◆ DIRECTIONS FOR THIS TASK:
Word for word, copy the data that follows and skip its pictures.

◆ RECORDS SUPPLIED:

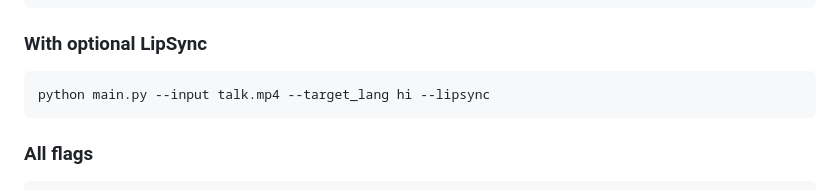
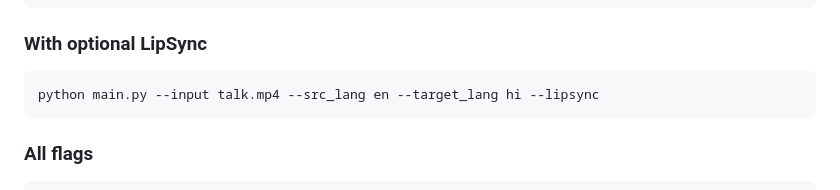
Before and after one commit to Soham5050/scriptmelon, a Markdown page: README.md, the part around the change. Rendered like a GitHub page.

Commit message:
Update command line flags in README

````diff
--- a/README.md
+++ b/README.md
@@ -163,7 +163,7 @@ python main.py --input video.mp4 --target_lang fr --backend google
 
 ### With optional LipSync
 ```bash
-python main.py --input talk.mp4 --target_lang hi --lipsync
+python main.py --input talk.mp4 --src_lang en --target_lang hi --lipsync
 ```
 
 ### All flags
````
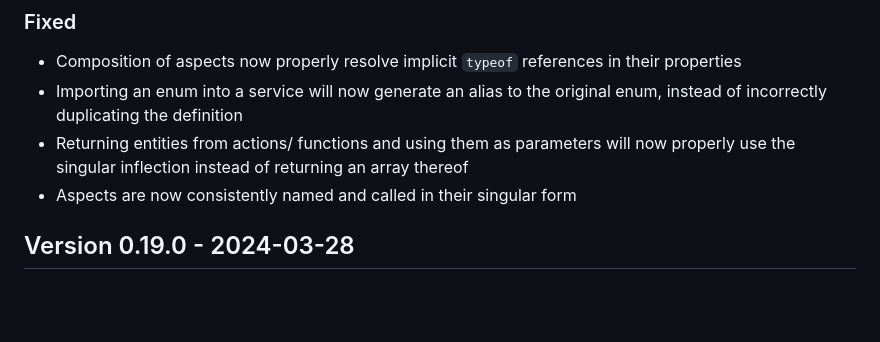
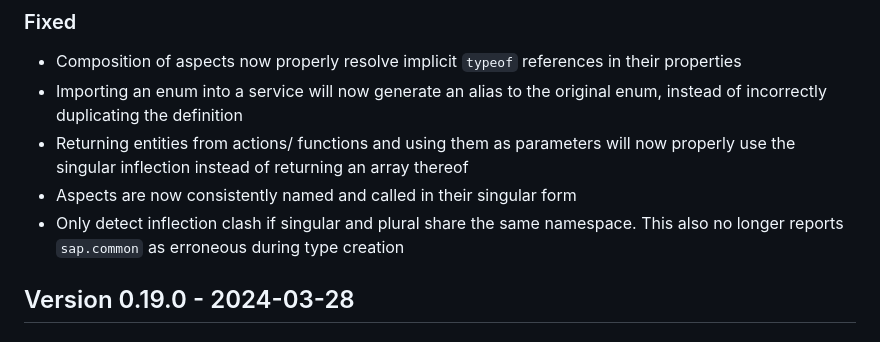
Before and after one commit to cap-js/cds-typer, a Markdown page: CHANGELOG.md, the part around the change. GitHub-like rendering; blank space fills up the shorter version.

Commit message:
Add changelog entry

```diff
--- a/CHANGELOG.md
+++ b/CHANGELOG.md
@@ -14,6 +14,7 @@ The format is based on [Keep a Changelog](http://keepachangelog.com/).
 - Importing an enum into a service will now generate an alias to the original enum, instead of incorrectly duplicating the definition
 - Returning entities from actions/ functions and using them as parameters will now properly use the singular inflection instead of returning an array thereof
 - Aspects are now consistently named and called in their singular form
+- Only detect inflection clash if singular and plural share the same namespace. This also no longer reports `sap.common` as erroneous during type creation
 
 ## Version 0.19.0 - 2024-03-28
 ### Added
```
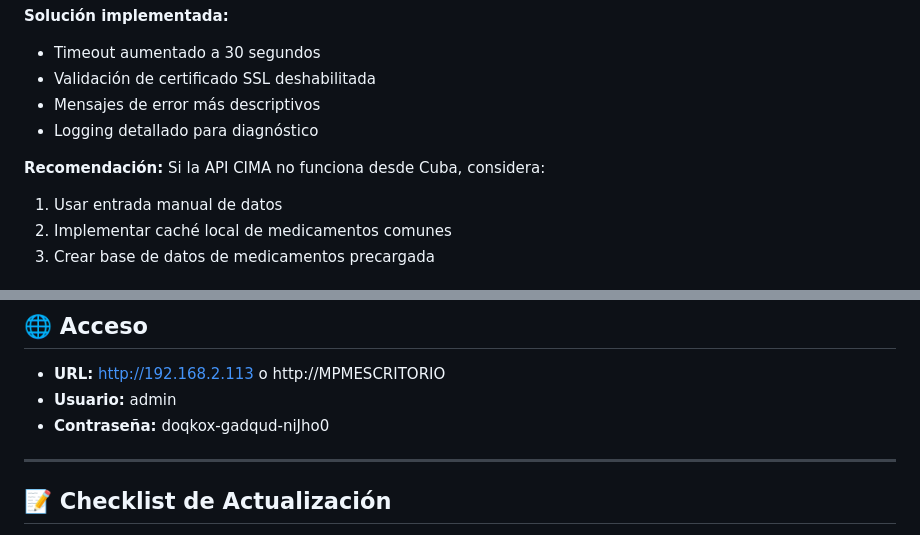
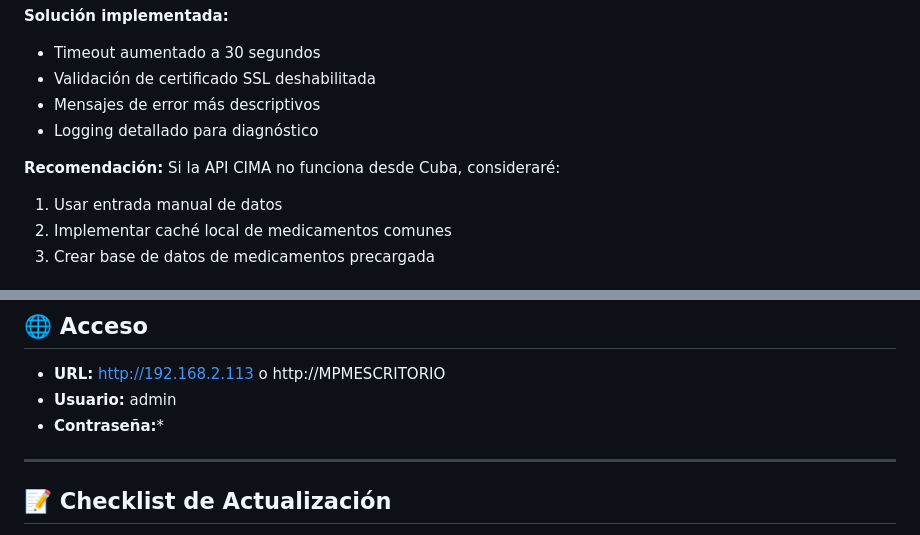
Before and after one commit to mpmerd/FarmaciaSolidariaCristiana, a Markdown page: DEPLOY_GUIDE.md, 2 parts joined by grey strips. GitHub-like rendering.

```diff
--- a/DEPLOY_GUIDE.md
+++ b/DEPLOY_GUIDE.md
@@ -145,7 +145,7 @@ La API CIMA (https://cima.aemps.es) puede ser **muy lenta** desde Cuba debido a:
 - Mensajes de error más descriptivos
 - Logging detallado para diagnóstico
 
-**Recomendación:** Si la API CIMA no funciona desde Cuba, considera:
+**Recomendación:** Si la API CIMA no funciona desde Cuba, consideraré:
 1. Usar entrada manual de datos
 2. Implementar caché local de medicamentos comunes
 3. Crear base de datos de medicamentos precargada
@@ -172,7 +172,7 @@ La API CIMA (https://cima.aemps.es) puede ser **muy lenta** desde Cuba debido a:
 
 - **URL:** http://192.168.2.113 o http://MPMESCRITORIO
 - **Usuario:** admin
-- **Contraseña:** doqkox-gadqud-niJho0
+- **Contraseña:***
 
 ---
 
```
Also changed, not shown: CONFIGURAR_GMAIL_SMTP.md (+3 -3 lines), README.md (+1 -1 lines).
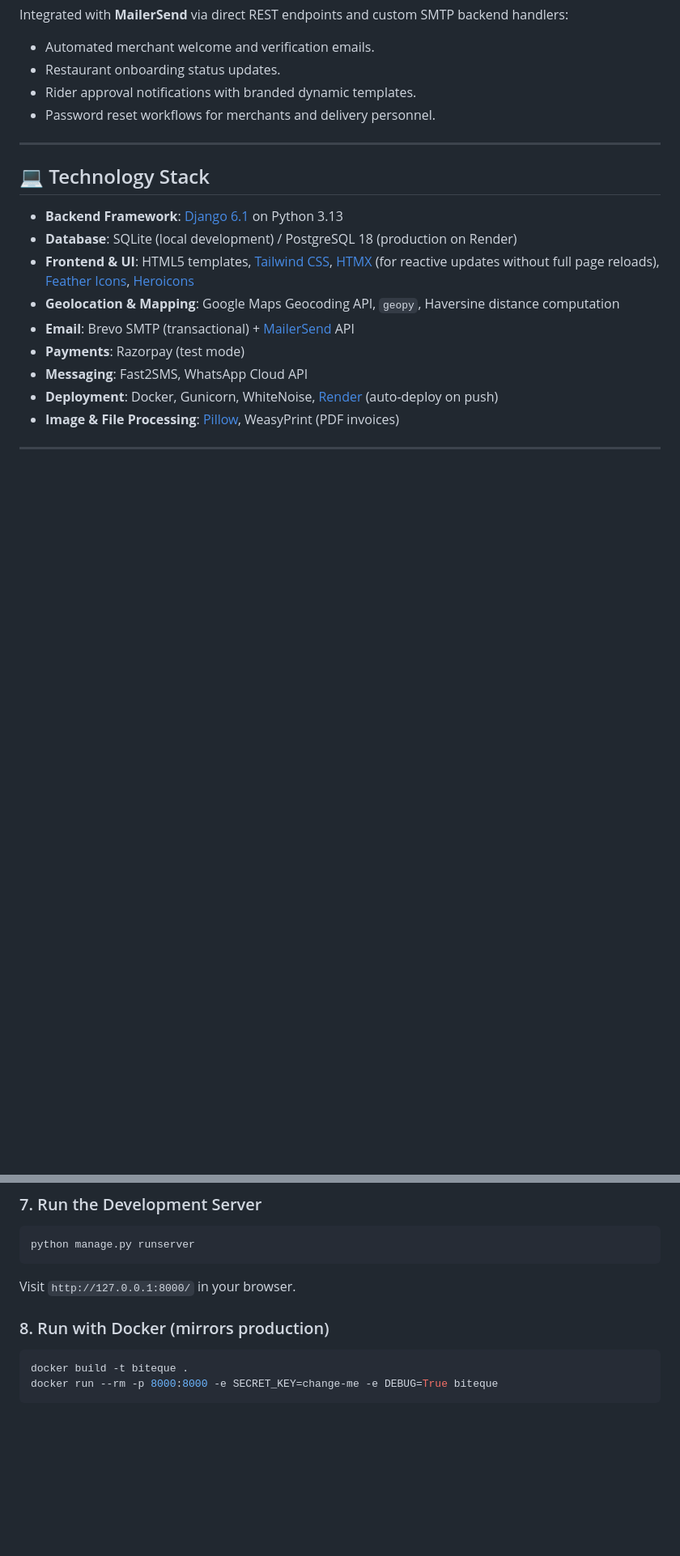
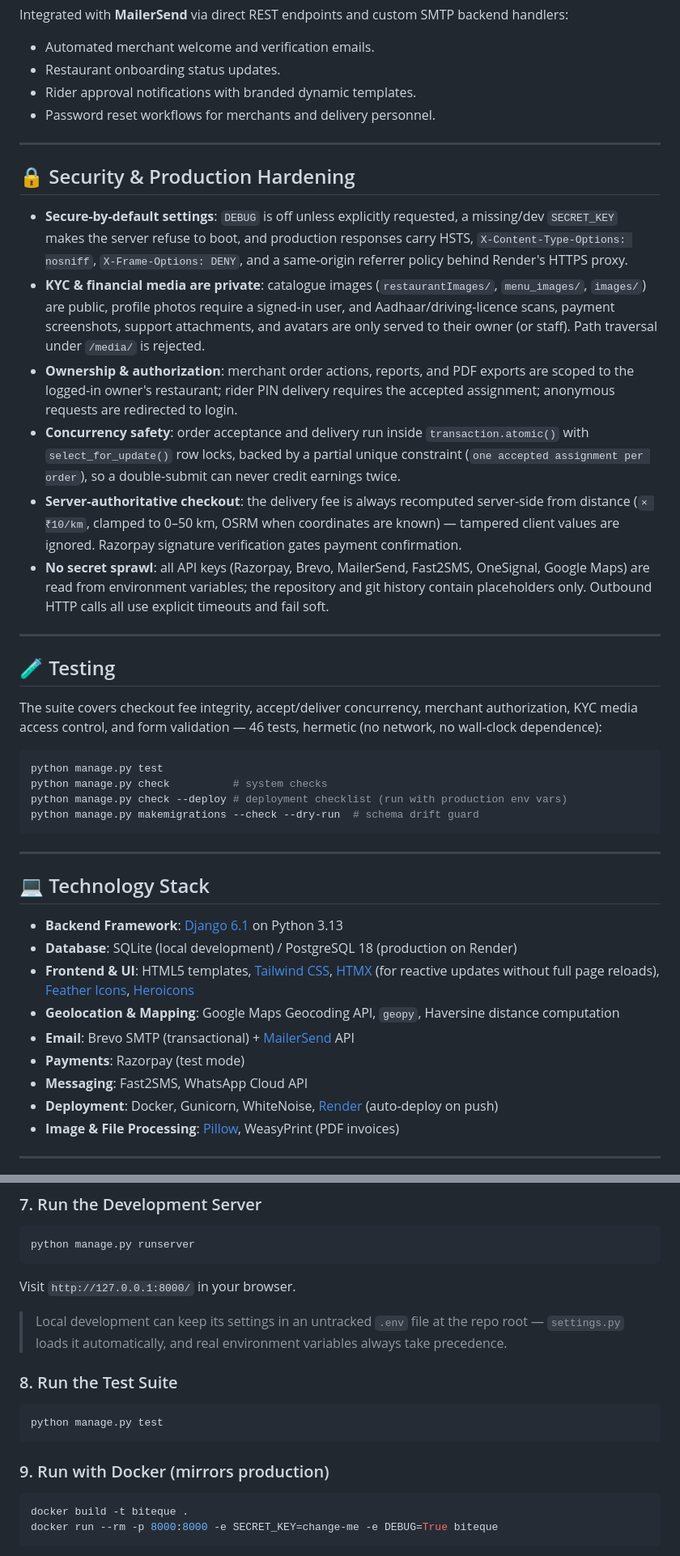
Before and after one commit to najaraasif/BiteQue-Hyperlocal-Food-Delivery-Marketplace, a Markdown page: README.md, 2 parts joined by grey strips. Shown at 81% size. GitHub-like rendering; blank space fills up the shorter version.

Commit message:
README: security hardening section, test suite docs, OneSignal env vars, .env note

````diff
--- a/README.md
+++ b/README.md
@@ -216,6 +218,30 @@ Integrated with **MailerSend** via direct REST endpoints and custom SMTP backend
 
 ---
 
+## 🔒 Security & Production Hardening
+
+- **Secure-by-default settings**: `DEBUG` is off unless explicitly requested, a missing/dev `SECRET_KEY` makes the server refuse to boot, and production responses carry HSTS, `X-Content-Type-Options: nosniff`, `X-Frame-Options: DENY`, and a same-origin referrer policy behind Render's HTTPS proxy.
+- **KYC & financial media are private**: catalogue images (`restaurantImages/`, `menu_images/`, `images/`) are public, profile photos require a signed-in user, and Aadhaar/driving-licence scans, payment screenshots, support attachments, and avatars are only served to their owner (or staff). Path traversal under `/media/` is rejected.
+- **Ownership & authorization**: merchant order actions, reports, and PDF exports are scoped to the logged-in owner's restaurant; rider PIN delivery requires the accepted assignment; anonymous requests are redirected to login.
+- **Concurrency safety**: order acceptance and delivery run inside `transaction.atomic()` with `select_for_update()` row locks, backed by a partial unique constraint (`one accepted assignment per order`), so a double-submit can never credit earnings twice.
+- **Server-authoritative checkout**: the delivery fee is always recomputed server-side from distance (`× ₹10/km`, clamped to 0–50 km, OSRM when coordinates are known) — tampered client values are ignored. Razorpay signature verification gates payment confirmation.
+- **No secret sprawl**: all API keys (Razorpay, Brevo, MailerSend, Fast2SMS, OneSignal, Google Maps) are read from environment variables; the repository and git history contain placeholders only. Outbound HTTP calls all use explicit timeouts and fail soft.
+
+---
+
+## 🧪 Testing
+
+The suite covers checkout fee integrity, accept/deliver concurrency, merchant authorization, KYC media access control, and form validation — 46 tests, hermetic (no network, no wall-clock dependence):
+
+```bash
+python manage.py test
+python manage.py check          # system checks
+python manage.py check --deploy # deployment checklist (run with production env vars)
+python manage.py makemigrations --check --dry-run  # schema drift guard
+```
+
+---
+
 ## 💻 Technology Stack
 
 - **Backend Framework**: [Django 6.1](https://docs.djangoproject.com/) on Python 3.13
@@ -325,7 +351,14 @@ python manage.py runserver
 ```
 Visit `http://127.0.0.1:8000/` in your browser.
 
-### 8. Run with Docker (mirrors production)
+> Local development can keep its settings in an untracked `.env` file at the repo root — `settings.py` loads it automatically, and real environment variables always take precedence.
+
+### 8. Run the Test Suite
+```bash
+python manage.py test
+```
+
+### 9. Run with Docker (mirrors production)
 ```bash
 docker build -t biteque .
 docker run --rm -p 8000:8000 -e SECRET_KEY=change-me -e DEBUG=True biteque
````
Also changed, not shown: other parts of README.md (+6 -0 lines).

◆ ANSWER TO THE EXERCISE:
Before and after one commit to Soham5050/scriptmelon, a Markdown page: README.md, the part around the change. Rendered like a GitHub page.

Commit message:
Update command line flags in README

````diff
--- a/README.md
+++ b/README.md
@@ -163,7 +163,7 @@ python main.py --input video.mp4 --target_lang fr --backend google
 
 ### With optional LipSync
 ```bash
-python main.py --input talk.mp4 --target_lang hi --lipsync
+python main.py --input talk.mp4 --src_lang en --target_lang hi --lipsync
 ```
 
 ### All flags
````
Before and after one commit to cap-js/cds-typer, a Markdown page: CHANGELOG.md, the part around the change. GitHub-like rendering; blank space fills up the shorter version.

Commit message:
Add changelog entry

```diff
--- a/CHANGELOG.md
+++ b/CHANGELOG.md
@@ -14,6 +14,7 @@ The format is based on [Keep a Changelog](http://keepachangelog.com/).
 - Importing an enum into a service will now generate an alias to the original enum, instead of incorrectly duplicating the definition
 - Returning entities from actions/ functions and using them as parameters will now properly use the singular inflection instead of returning an array thereof
 - Aspects are now consistently named and called in their singular form
+- Only detect inflection clash if singular and plural share the same namespace. This also no longer reports `sap.common` as erroneous during type creation
 
 ## Version 0.19.0 - 2024-03-28
 ### Added
```
Before and after one commit to mpmerd/FarmaciaSolidariaCristiana, a Markdown page: DEPLOY_GUIDE.md, 2 parts joined by grey strips. GitHub-like rendering.

```diff
--- a/DEPLOY_GUIDE.md
+++ b/DEPLOY_GUIDE.md
@@ -145,7 +145,7 @@ La API CIMA (https://cima.aemps.es) puede ser **muy lenta** desde Cuba debido a:
 - Mensajes de error más descriptivos
 - Logging detallado para diagnóstico
 
-**Recomendación:** Si la API CIMA no funciona desde Cuba, considera:
+**Recomendación:** Si la API CIMA no funciona desde Cuba, consideraré:
 1. Usar entrada manual de datos
 2. Implementar caché local de medicamentos comunes
 3. Crear base de datos de medicamentos precargada
@@ -172,7 +172,7 @@ La API CIMA (https://cima.aemps.es) puede ser **muy lenta** desde Cuba debido a:
 
 - **URL:** http://192.168.2.113 o http://MPMESCRITORIO
 - **Usuario:** admin
-- **Contraseña:** doqkox-gadqud-niJho0
+- **Contraseña:***
 
 ---
 
```
Also changed, not shown: CONFIGURAR_GMAIL_SMTP.md (+3 -3 lines), README.md (+1 -1 lines).
Before and after one commit to najaraasif/BiteQue-Hyperlocal-Food-Delivery-Marketplace, a Markdown page: README.md, 2 parts joined by grey strips. Shown at 81% size. GitHub-like rendering; blank space fills up the shorter version.

Commit message:
README: security hardening section, test suite docs, OneSignal env vars, .env note

````diff
--- a/README.md
+++ b/README.md
@@ -216,6 +218,30 @@ Integrated with **MailerSend** via direct REST endpoints and custom SMTP backend
 
 ---
 
+## 🔒 Security & Production Hardening
+
+- **Secure-by-default settings**: `DEBUG` is off unless explicitly requested, a missing/dev `SECRET_KEY` makes the server refuse to boot, and production responses carry HSTS, `X-Content-Type-Options: nosniff`, `X-Frame-Options: DENY`, and a same-origin referrer policy behind Render's HTTPS proxy.
+- **KYC & financial media are private**: catalogue images (`restaurantImages/`, `menu_images/`, `images/`) are public, profile photos require a signed-in user, and Aadhaar/driving-licence scans, payment screenshots, support attachments, and avatars are only served to their owner (or staff). Path traversal under `/media/` is rejected.
+- **Ownership & authorization**: merchant order actions, reports, and PDF exports are scoped to the logged-in owner's restaurant; rider PIN delivery requires the accepted assignment; anonymous requests are redirected to login.
+- **Concurrency safety**: order acceptance and delivery run inside `transaction.atomic()` with `select_for_update()` row locks, backed by a partial unique constraint (`one accepted assignment per order`), so a double-submit can never credit earnings twice.
+- **Server-authoritative checkout**: the delivery fee is always recomputed server-side from distance (`× ₹10/km`, clamped to 0–50 km, OSRM when coordinates are known) — tampered client values are ignored. Razorpay signature verification gates payment confirmation.
+- **No secret sprawl**: all API keys (Razorpay, Brevo, MailerSend, Fast2SMS, OneSignal, Google Maps) are read from environment variables; the repository and git history contain placeholders only. Outbound HTTP calls all use explicit timeouts and fail soft.
+
+---
+
+## 🧪 Testing
+
+The suite covers checkout fee integrity, accept/deliver concurrency, merchant authorization, KYC media access control, and form validation — 46 tests, hermetic (no network, no wall-clock dependence):
+
+```bash
+python manage.py test
+python manage.py check          # system checks
+python manage.py check --deploy # deployment checklist (run with production env vars)
+python manage.py makemigrations --check --dry-run  # schema drift guard
+```
+
+---
+
 ## 💻 Technology Stack
 
 - **Backend Framework**: [Django 6.1](https://docs.djangoproject.com/) on Python 3.13
@@ -325,7 +351,14 @@ python manage.py runserver
 ```
 Visit `http://127.0.0.1:8000/` in your browser.
 
-### 8. Run with Docker (mirrors production)
+> Local development can keep its settings in an untracked `.env` file at the repo root — `settings.py` loads it automatically, and real environment variables always take precedence.
+
+### 8. Run the Test Suite
+```bash
+python manage.py test
+```
+
+### 9. Run with Docker (mirrors production)
 ```bash
 docker build -t biteque .
 docker run --rm -p 8000:8000 -e SECRET_KEY=change-me -e DEBUG=True biteque
````
Also changed, not shown: other parts of README.md (+6 -0 lines).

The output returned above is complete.